Henceforce known as Wilson’s Rule of Online
: And I quote: “Online does not canibalize offline, it turbocharges it.”
While Wilson’s examples of non-news related offline content are absolutely correct, his one example of the New York Times is an argument that makes no sense. The NYT‘s audience online has NOTHING to do with its offline, and folks who are reading the Times online are probably less likely to pick up a print edition than people who had never read the Times before in their lives.
It ABSOLUTELY cannibalizes those who had been or would be print readers. He points out that he is “certain that the New York Times website gets more readers than its paper version. That it reaches more people.” I’m sure he’s correct as well. But this point only furthers the argument that for NEWS sources, online cannibalizes the offline. People aren’t flocking to buy NYT somethingorothers because they read the same content, plus more that didn’t make the print edition, surely, offline. Doesn’t happen.

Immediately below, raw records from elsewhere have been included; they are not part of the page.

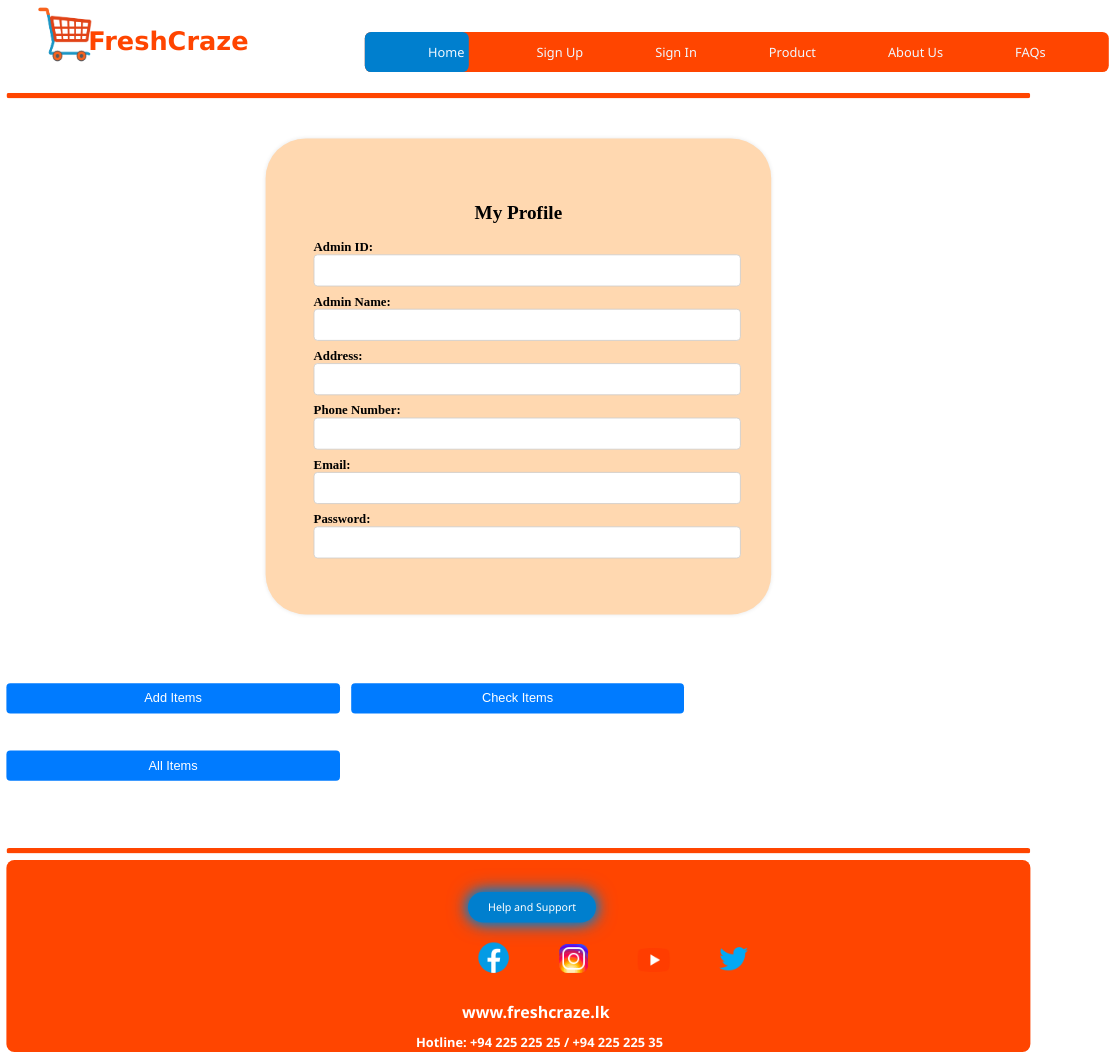
Repository: shanika2002/FreshCraze
Page: http://localhost/itemDem/profile.jsp
These files come from the project's save history. The page is drawn as it stood at one moment and after the next save; the edit follows.
The browser window is 1280 px wide. The page is 1386 px wide, so the pictures cover 1386 px, including what lies to the right of the window. The pictures show the whole page, at 80% of full size.
The page is served by Tomcat 9. Other server files are loaded and not shown. The template is opened directly, without the code that normally fills it, so the values that code supplies are empty.

Above is the page before, as saved 2024-05-11 08:30:47.

### itemDem/src/main/webapp/profile.jsp
<%@ page language="java" contentType="text/html; charset=ISO-8859-1"
	pageEncoding="ISO-8859-1"%>

<%@ taglib uri="http://java.sun.com/jsp/jstl/core" prefix="c"%>

<!DOCTYPE html>
<html>
<head>
<link rel="stylesheet" href="css/adminprofile.css">
<meta charset="ISO-8859-1">
<title>Insert title here</title>
</head>
<body>

	<img src="images\logo.png" class="logo">

	<h1 class="logo_topic">FreshCraze</h1>

	<nav class="navbar">
		<a href="index.jsp">Home</a> <a href="register.jsp">Sign Up</a> <a href="mainLogin.jsp">Sign
			In</a> <a href="addItem.jsp">Product</a> <a href="link">About Us</a> <a
			href="link">FAQs</a> <span></span>
	</nav>

	<hr class="topic_line">

<div class="container">
	<h2>My Profile</h2>

	<c:set var="ad" value="${admin}" />
	<div class="form-group">
		<label for="supplierid">Admin ID:</label> <input type="text"
			id="adminid" name="adminid" required value="${ad.id }">
	</div>
	<div class="form-group">
		<label for="suppliername">Admin Name:</label> <input type="text"
			id="adminname" name="adminname" required value="${ad.name }">
	</div>
	<div class="form-group">
		<label for="address">Address:</label> <input type="text" id="address"
			name="address" required value="${ad.address }">
	</div>
	<div class="form-group">
		<label for="phonenumber">Phone Number:</label> <input type="tel"
			id="phonenumber" name="phonenumber" pattern="[0-9]{10}" required
			value="${ad.phoneNumber }">
	</div>
	<div class="form-group">
		<label for="email">Email:</label> <input type="email" id="email"
			name="email" required value="${ad.email }">
	</div>
	<div class="form-group">
		<label for="password">Password:</label> <input type="password"
			id="text" name="password" required value="${ad.password }">
	</div>
</div>
	<br><br>

	<form action="addItem.jsp" method="post">
		<button type="submit">Add Items</button><br><br>
	</form>

	<form action="checkItem.jsp" method="post">
		<button type="submit">Check Items</button><br><br>
	</form>

	<form action="adminItem" method="post">
		<button type="submit">All Items</button><br><br>
	</form>

	<hr class="footer_line">

	<div class="footer">
		<a href="link" target="_blank">
			<button type="button" class="help_button">Help and Support</button>
		</a>

		<div class="fb_icon">
			<a href="https://www.facebook.com/" target="_blank"><img
				src="images/facebook.png"></a>
		</div>

		<div class="insta_icon">
			<a href="https://www.instagram.com/" target="_blank"><img
				src="images/insta.png"></a>
		</div>

		<div class="twitt_icon">
			<a href="https://www.twitter.com/" target="_blank"><img
				src="images/Twitter.png"></a>
		</div>

		<div class="yt_icon">
			<a href="https://www.youtube.com/" target="_blank"><img
				src="images/yt.png"></a>
		</div>
	</div>

	<div class="contacts">
		<h1 class="link">www.freshcraze.lk</h1>
		<h1>Hotline: +94 225 225 25 / +94 225 225 35</h1>
	</div>

</body>
</html>

### itemDem/src/main/webapp/css/adminprofile.css
@charset "ISO-8859-1";

body{
    background-color: #ffffff;
    background-repeat: no-repeat;
    background-attachment: fixed;
    background-position: center;
    width: 100%;
}

.logo{
    width: 70px;
    height: 70px;
    margin-left: 3%;
}

.logo_topic{
    font-family: verdana;
    margin-left: 8%;
    margin-top: -3.9%;
    color: orangered;
}

.navbar{
    margin-left:35%;
    margin-top:-4%;
    padding: 0;
    box-sizing: border-box;
    font-family: 'Segoe UI';
    display: flex;
    justify-content:center;
    align-items: center;
    min-height: 5vh;

    position:relative;
    background-color: orangered;
    border-radius: 8px;
    width: 930px;
    height: 50px;
    display: flex;
}

nav a{
    position: relative;
    display: inline-block;
    font-size: 1em;
    font-weight: 500;
    color: aliceblue;
    text-decoration: none;
    padding: 45px;
    z-index: 1;
}

nav span{
    position: absolute;
    top: 0;
    left: 0;
    width: 130px;
    height: 100%;
    background-color:rgb(0, 127, 206);
    border-radius: 8px;
    transition: .3s;
}

nav a:nth-child(1):hover~span{
    left: 0;
    width: 400;
}

nav a:nth-child(2):hover~span{
    left: 170px;
    width: 110px;
}

nav a:nth-child(3):hover~span{
    left:300px;
    width: 110px;
}

nav a:nth-child(4):hover~span{
    left: 450px;
    width: 150px;
}

nav a:nth-child(5):hover~span{
    left: 650px;
    width: 110px;
}

nav a:nth-child(6):hover~span{
    left: 805px;
    width: 125px;
}



.topic_line{
    border: none;
    margin-top: 2%;
    border-top: 7px solid orangered;
    border-radius: 10px;
}

.help_button{
    box-shadow:0 0 15px rgb(0, 127, 206),0 0 25px rgb(0, 127, 206);
    border: none;
    width: 160px;
    margin-left: 44%;
    font-family: 'Segoe UI';
    padding: 10px 12px;
    color: #ffffff;
    background-color:rgb(0, 127, 206);
    border-radius: 20px;
}

.help_button:hover{
    box-shadow: 0 0 25px rgb(0, 127, 206);
}

.fb_icon{
    margin-left: 560px;
    margin-top: 20px;
}

.insta_icon{
    margin-left: 660px;
    margin-top: -51px;
}

.yt_icon{
    margin-left: 760px;
    margin-top: -51px;
}

.twitt_icon{
    margin-left: 860px;
    margin-top: -51px;
}

.container {
    width: 40%;
    margin: 50px auto;
    background-color: #ffd8b0;
    padding: 60px;
    border-radius: 50px;
    box-shadow: 0 0 5px rgba(0, 0, 0, 0.1);
  }

  h2 {
    text-align: center;
  }

  form {
    width: 100%;
  }

  .form-group {
    margin-bottom: 10px;
  }

  .form-group label {
    display: block;
    font-weight: bold;
  }

  .form-group input[type="text"],
  .form-group input[type="email"],
  .form-group input[type="tel"],
  .form-group input[type="password"]{
    width: 100%;
    padding: 10px;
    border: 1px solid #ccc;
    border-radius: 5px;
    font-size: 16px;
  }


form {
    display: inline-block;
    width: calc(33.33% - 10px); /* Adjust width and margin as needed */
    margin-right: 10px; /* Adjust as needed for spacing between buttons */
}

button[type="submit"] {
    display: block; /* Ensures button fills the form's width */
    width: 100%;
    background-color: #007bff;
    color: #fff;
    padding: 10px 20px;
    border: none;
    border-radius: 5px;
    cursor: pointer;
    font-size: 16px;
    margin-bottom: 10px; /* Optional: Adjust for vertical spacing */
}

button[type="submit"]:hover {
    background-color: #0056b3;
}


.footer{
    height: 200px;
    background-color: orangered;
    padding-top: 40px;
    padding-left: 25px;
    border-radius: 10px;
}

.footer_line{
    border: none;
    margin-top: 3%;
    border-top: 7px solid orangered;
    border-radius: 10px;
}

.contacts{
    font-size: 8px;
    color:rgb(255, 255, 255);
    font-family: 'Segoe UI';
    margin-left: 40%;
    margin-top: -5%;
}

.link{
    font-size: 20px ;
    margin-top: -6%;
    margin-left: 7.5%;
}

After the next save:
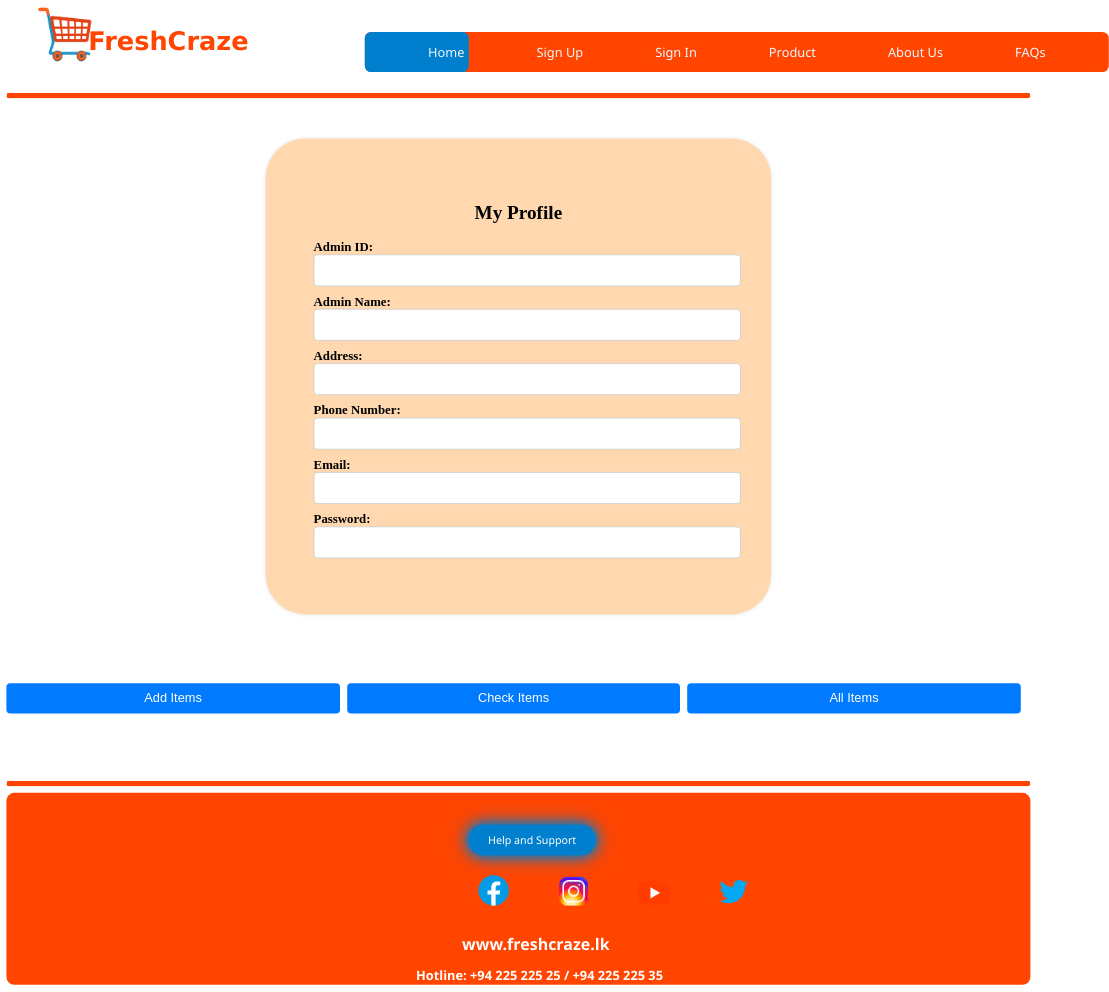
Saved 21 s later.
--- a/itemDem/src/main/webapp/css/adminprofile.css
+++ b/itemDem/src/main/webapp/css/adminprofile.css
@@ -177,8 +177,8 @@ nav a:nth-child(6):hover~span{
 
 form {
     display: inline-block;
-    width: calc(33.33% - 10px); /* Adjust width and margin as needed */
-    margin-right: 10px; /* Adjust as needed for spacing between buttons */
+    width: calc(33.33% - 10px);
+    margin-right: 5px;
 }
 
 button[type="submit"] {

Well, unless someone gets their name in the paper for the first time and they want to hang it on the wall – that’s about it.
I hereby redeclare Wilson’s Rule: “Online does not canibalize [sic] offline, it turbocharges it. Except when said offline entity is a news organization’s print edition.”
You reaaly should spellck cannibalize
Yeah, hence the [sic]
Has anyone cross-checked this witticism against the experiences of incumbent publishers in San Francisco who have lost revenues to Craigslist?
Buy my new book and get clickable footnotes and links.
Buy my new Kindle Single on Amazon.
Now out in paperback!